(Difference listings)
☆ ☆ ☆ ☆ ☆ ☆ ☆
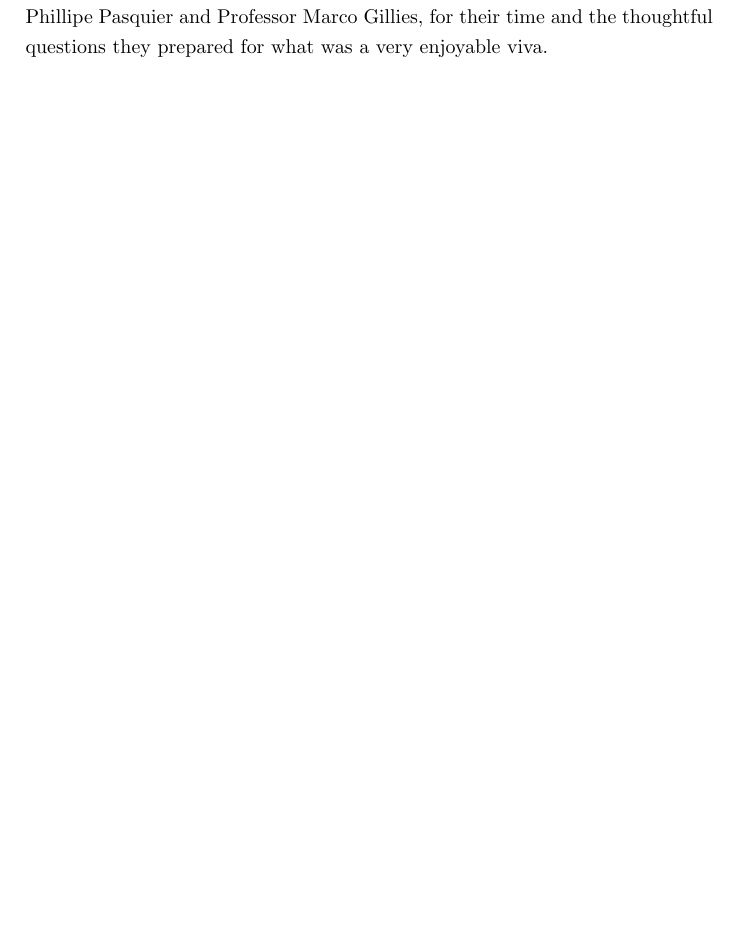
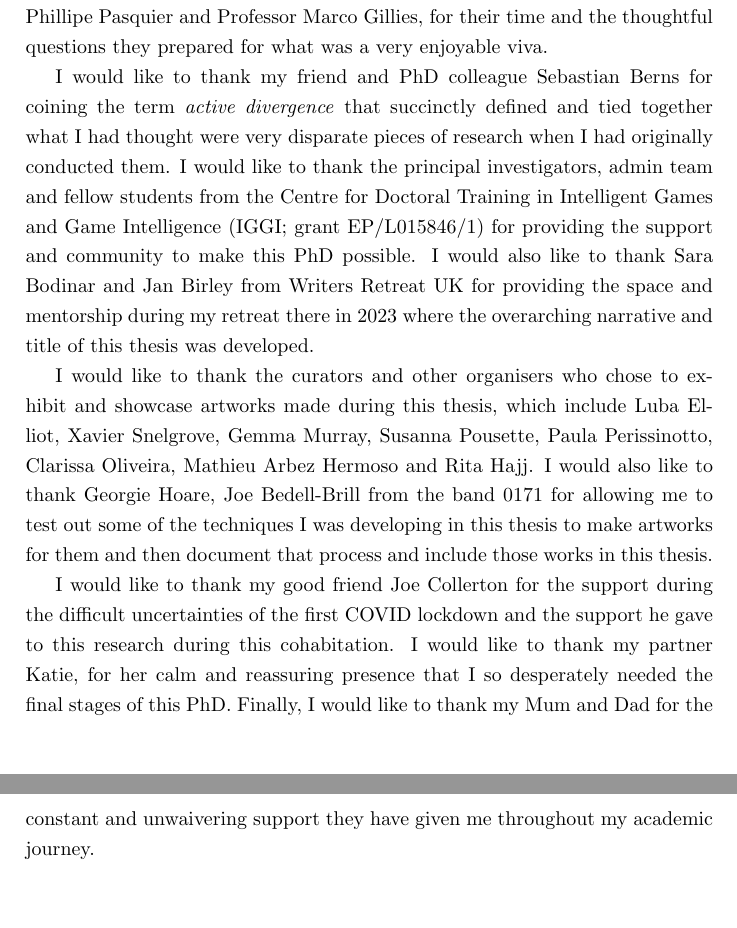
Before and after one commit to terrybroad/thesis, a LaTeX thesis (thesis.tex, which reads acknowledgements.tex): part of page 2 of 240 before the commit and two parts of pages 2 and 3 of 241 after it, the two joined at a grey line, cut so that both start at the same text, the shorter picture padded with empty space. Compiled offline with pdfLaTeX.

Commit message:
write acknowledgements

```diff
--- a/acknowledgements.tex
+++ b/acknowledgements.tex
@@ -1,3 +1,9 @@
 \chapter*{Acknowledgements}
 
 First and foremost I would like to thank my supervisors Professor Mick Grierson and Professor Frederic Fol Leymarie for their dedicated support over the long journey of this research. I would also like to thank Professor Rebecca Fiebrink and Professor Matthew Yee-King for the invaluable feedback in my upgrade examination, which massively influenced the final shape of this thesis. Additionally, I would like to thank the examiners of this PhD, Professor Phillipe Pasquier and Professor Marco Gillies, for their time and the thoughtful questions they prepared for what was a very enjoyable viva.
+
+I would like to thank my friend and PhD colleague Sebastian Berns for coining the term \textit{active divergence} that succinctly defined and tied together what I had thought were very disparate pieces of research when I had originally conducted them. I would like to thank the principal investigators, admin team and fellow students from the Centre for Doctoral Training in Intelligent Games and Game Intelligence (IGGI; grant EP/L015846/1) for providing the support and community to make this PhD possible. I would also like to thank Sara Bodinar and Jan Birley from Writers Retreat UK for providing the space and mentorship during my retreat there in 2023 where the overarching narrative and title of this thesis was developed.
+
+I would like to thank the curators and other organisers who chose to exhibit and showcase artworks made during this thesis, which include Luba Elliot, Xavier Snelgrove, Gemma Murray, Susanna Pousette, Paula Perissinotto, Clarissa Oliveira, Mathieu Arbez Hermoso and Rita Hajj. I would also like to thank Georgie Hoare, Joe Bedell-Brill from the band 0171 for allowing me to test out some of the techniques I was developing in this thesis to make artworks for them and then document that process and include those works in this thesis.
+
+I would like to thank my good friend Joe Collerton for the support during the difficult uncertainties of the first COVID lockdown and the support he gave to this research during this cohabitation. I would like to thank my partner Katie, for her calm and reassuring presence that I so desperately needed the final stages of this PhD. Finally, I would like to thank my Mum and Dad for the constant and unwaivering support they have given me throughout my academic journey.
```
☆ ☆ ☆ ☆ ☆ ☆ ☆
**REQUIRED ACTION**. The records above should be returned exactly; no image belongs in the copy.

**RESPONSE TO THIS EXERCISE**.
Before and after one commit to terrybroad/thesis, a LaTeX thesis (thesis.tex, which reads acknowledgements.tex): part of page 2 of 240 before the commit and two parts of pages 2 and 3 of 241 after it, the two joined at a grey line, cut so that both start at the same text, the shorter picture padded with empty space. Compiled offline with pdfLaTeX.

Commit message:
write acknowledgements

```diff
--- a/acknowledgements.tex
+++ b/acknowledgements.tex
@@ -1,3 +1,9 @@
 \chapter*{Acknowledgements}
 
 First and foremost I would like to thank my supervisors Professor Mick Grierson and Professor Frederic Fol Leymarie for their dedicated support over the long journey of this research. I would also like to thank Professor Rebecca Fiebrink and Professor Matthew Yee-King for the invaluable feedback in my upgrade examination, which massively influenced the final shape of this thesis. Additionally, I would like to thank the examiners of this PhD, Professor Phillipe Pasquier and Professor Marco Gillies, for their time and the thoughtful questions they prepared for what was a very enjoyable viva.
+
+I would like to thank my friend and PhD colleague Sebastian Berns for coining the term \textit{active divergence} that succinctly defined and tied together what I had thought were very disparate pieces of research when I had originally conducted them. I would like to thank the principal investigators, admin team and fellow students from the Centre for Doctoral Training in Intelligent Games and Game Intelligence (IGGI; grant EP/L015846/1) for providing the support and community to make this PhD possible. I would also like to thank Sara Bodinar and Jan Birley from Writers Retreat UK for providing the space and mentorship during my retreat there in 2023 where the overarching narrative and title of this thesis was developed.
+
+I would like to thank the curators and other organisers who chose to exhibit and showcase artworks made during this thesis, which include Luba Elliot, Xavier Snelgrove, Gemma Murray, Susanna Pousette, Paula Perissinotto, Clarissa Oliveira, Mathieu Arbez Hermoso and Rita Hajj. I would also like to thank Georgie Hoare, Joe Bedell-Brill from the band 0171 for allowing me to test out some of the techniques I was developing in this thesis to make artworks for them and then document that process and include those works in this thesis.
+
+I would like to thank my good friend Joe Collerton for the support during the difficult uncertainties of the first COVID lockdown and the support he gave to this research during this cohabitation. I would like to thank my partner Katie, for her calm and reassuring presence that I so desperately needed the final stages of this PhD. Finally, I would like to thank my Mum and Dad for the constant and unwaivering support they have given me throughout my academic journey.
```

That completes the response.